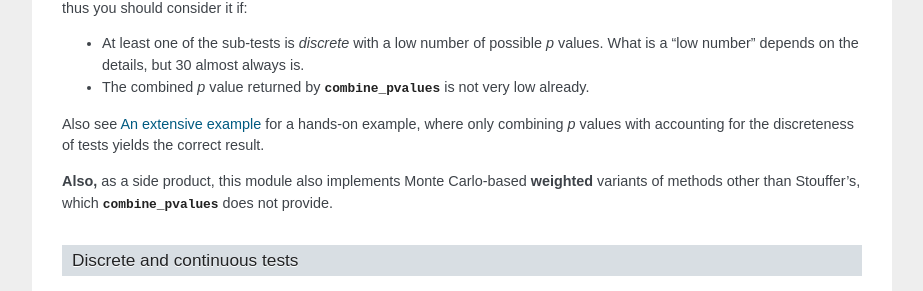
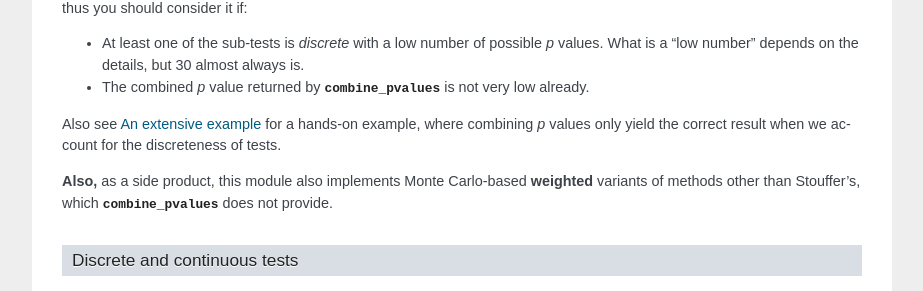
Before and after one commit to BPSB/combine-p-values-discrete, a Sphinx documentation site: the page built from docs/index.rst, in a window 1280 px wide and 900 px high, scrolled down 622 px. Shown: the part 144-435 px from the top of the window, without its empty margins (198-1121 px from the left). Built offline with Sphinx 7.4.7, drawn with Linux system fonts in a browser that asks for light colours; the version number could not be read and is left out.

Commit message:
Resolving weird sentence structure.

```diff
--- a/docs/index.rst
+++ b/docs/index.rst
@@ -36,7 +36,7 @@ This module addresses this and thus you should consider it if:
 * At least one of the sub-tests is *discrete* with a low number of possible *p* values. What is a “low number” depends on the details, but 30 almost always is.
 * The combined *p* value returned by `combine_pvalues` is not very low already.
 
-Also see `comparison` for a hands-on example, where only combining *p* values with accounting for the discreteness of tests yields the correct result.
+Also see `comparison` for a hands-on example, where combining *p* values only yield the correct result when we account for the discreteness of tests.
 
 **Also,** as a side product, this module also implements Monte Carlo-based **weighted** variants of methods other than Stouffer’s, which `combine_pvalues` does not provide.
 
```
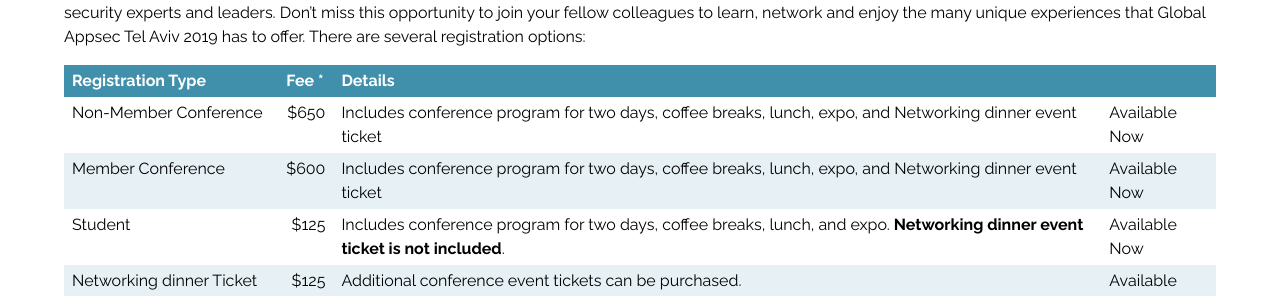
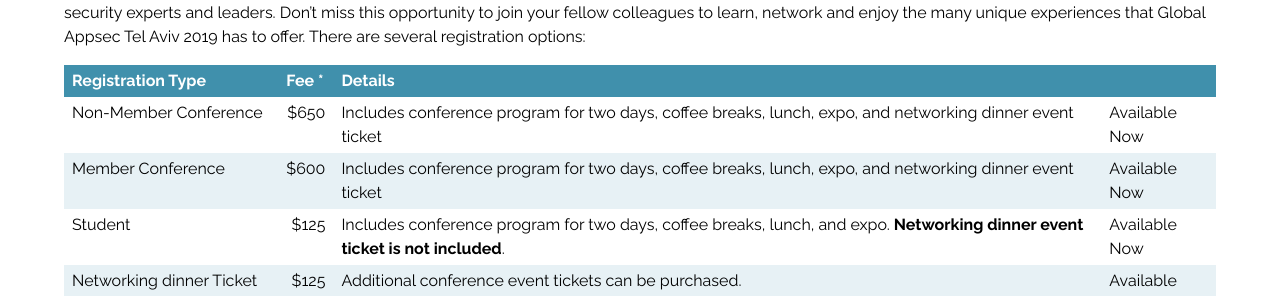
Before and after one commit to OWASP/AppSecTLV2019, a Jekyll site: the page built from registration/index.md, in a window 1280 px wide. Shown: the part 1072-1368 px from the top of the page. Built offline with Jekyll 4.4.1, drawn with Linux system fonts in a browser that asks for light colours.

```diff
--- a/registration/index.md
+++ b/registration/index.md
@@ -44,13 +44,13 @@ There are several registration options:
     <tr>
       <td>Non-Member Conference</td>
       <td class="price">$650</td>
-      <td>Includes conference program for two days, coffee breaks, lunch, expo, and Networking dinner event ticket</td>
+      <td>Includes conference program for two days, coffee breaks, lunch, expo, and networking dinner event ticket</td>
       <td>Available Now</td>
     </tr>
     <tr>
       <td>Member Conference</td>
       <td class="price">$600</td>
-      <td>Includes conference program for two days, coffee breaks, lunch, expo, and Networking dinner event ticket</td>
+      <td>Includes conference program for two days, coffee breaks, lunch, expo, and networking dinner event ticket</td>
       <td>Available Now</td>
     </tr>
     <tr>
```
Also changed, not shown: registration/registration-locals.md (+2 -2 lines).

————

Copy every line of the listing that includes the string "registration".

RESPONSE
Before and after one commit to OWASP/AppSecTLV2019, a Jekyll site: the page built from registration/index.md, in a window 1280 px wide. Shown: the part 1072-1368 px from the top of the page. Built offline with Jekyll 4.4.1, drawn with Linux system fonts in a browser that asks for light colours.
--- a/registration/index.md
+++ b/registration/index.md
@@ -44,13 +44,13 @@ There are several registration options:
Also changed, not shown: registration/registration-locals.md (+2 -2 lines).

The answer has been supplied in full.